Jackson County, Wis. — The long-awaited release of 23 elk into Wisconsin’s Central Forest Region of Jackson County may be just around the corner. Kevin Wallenfang, the DNR’s deer and elk ecologist, anticipates the new herd will be out of the holding pen and on its own by Sept 1.
First estimates were that the elk would be released in June, prior to the adult cows giving birth to calves, but the animals were still in the corral as of the end of July. Wallenfang said the release date is dependent on a decision by the Wisconsin Department of Agriculture.
“All animals are being cared for and monitored daily,” Wallenfang said. “The agency is still awaiting some final health-testing results before the animals are turned loose.”
Health concerns became a priority when five animals died from babesiosis – a tick-related disease – soon after arrival from Kentucky. A sixth elk was lost when it had to be euthanized, and a seventh appeared to have succumbed to birthing complications and a digestive disorder. The population has since climbed back to 23 with the birth of four calves occurring this spring in the 7-acre holding pen.
Other complications put the release process behind schedule, including a delay in the birth of the fourth calf, which came several weeks after the first three.
“There was uncertainty as to when they became pregnant,” said Lou George, regional director for the Rocky Mountain Elk Foundation. “How pregnant were they when they got here?” he asks.
George said the Department of Agriculture plays a primary role in determining when the animals will be released.
“They determine in large part when it’s OK to release them,” he said. “They have their finger on the trigger for that.”
Wallenfang dispelled concerns about the rutting season beginning before the elk are released from the corral.
“We fully anticipate that the elk will be released prior to the start of rutting activity, so we have no concerns,” he said.
The 2012 elk plan revision calls for bringing in about 150 elk from Kentucky over a 5-year period. Half of that number will help establish the new herd in the Black River State Forest in Jackson County; the rest will augment the Clam Lake herd, estimated at the end of 2014 at about 160 animals.
The order in which the total number of elk will be released is part of an ongoing discussion, George said. While a final decision has not been made, he predicts the first 75 probably will go to the Jackson County location.

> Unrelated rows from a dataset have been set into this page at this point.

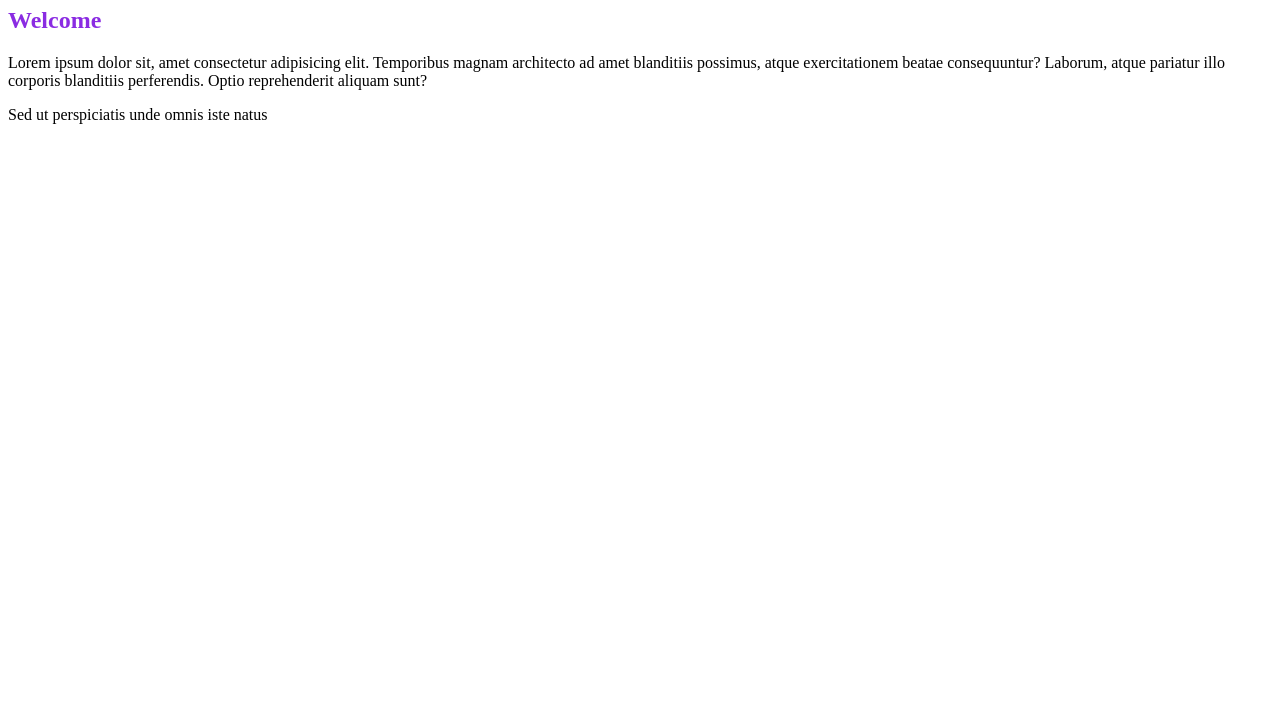
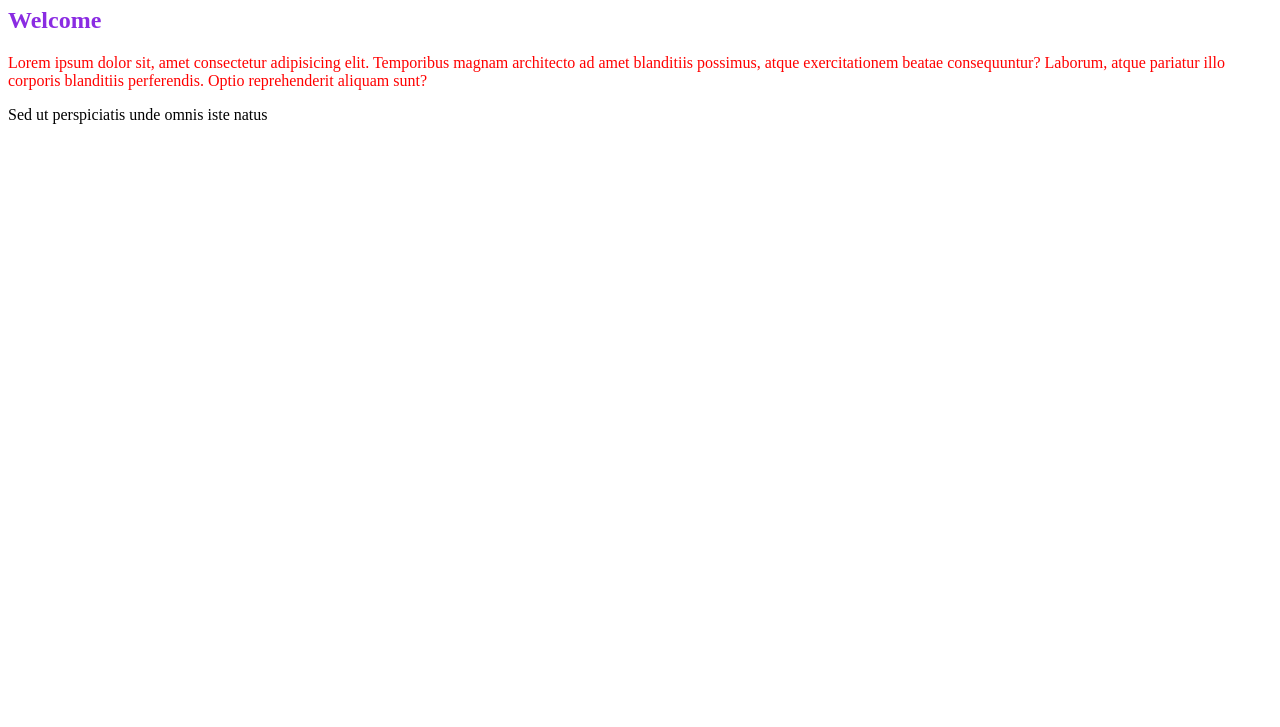
Before and after one commit to Alejopek/Alejo_Diaz_Evaluac-in, a plain HTML site: page index.html in a window 1280 px wide. Shown: the part 73-800 px from the top of the page. Drawn offline with Linux system fonts and the light colour scheme.

Commit message:
Color clase parrafo1 rojo

```diff
--- a/styles.css
+++ b/styles.css
@@ -5,3 +5,7 @@ h1{
 h2{
     color: blueviolet;
 }
+
+.parrafo1{
+    color: red;
+}
```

“The focus is on the Black River Forest right now,” George said.
The reason, he suggests, has much to do with cost.
“The holding pen turned out to be more expensive than we anticipated, so it makes sense to salvage what we can in Jackson County and use it in the Clam Lake area.”
RMEF is among those who have made major financial contributions to the relocation effort.
The effort to bring elk to the Black River State Forest came about in December 2001 when the Natural Resources Board approved the plan. The Black River Elk Range covers 320 square miles in the Central Forest Region of eastern Jackson County. The long-term population goal calls for 390 elk in the BRER.
Wisconsin’s elk herd was first established with the release of 25 elk in the Clam Lake area in 1995. The herd has grown, on average, 13 percent annually. While the bulk of the herd remains in the Clam Lake area, a second, smaller herd recently was established in the Flambeau River State Forest near Loretta and Draper.
“Overall health testing and quarantine have gone very well,” Wallenfang said. All the Jackson County animals have been fitted with GPS radio collars. “That will allow us to track their movements, survival, and gather other information daily.
“We are anxious and excited about their release,” he said. “And, we appreciate all of the local support and interest in the project and their patience as we move closer to release. We also appreciate how the public has avoided the area, which has been important in reducing animal stress.
“As a result, the elk that will be released are healthy and adapting to their new surroundings. We anticipate releasing them soon and hope folks will enjoy hearing the bugling of wild elk in Jackson County this fall,” he said.
Trapping efforts began in Kentucky in midwinter. A total of 28 elk were caught, but two of those animals died during health testing while in Kentucky. A total of 26 elk came to Wisconsin on March 26.
The four calves born this spring all appear to be in great condition, Wallenfang said.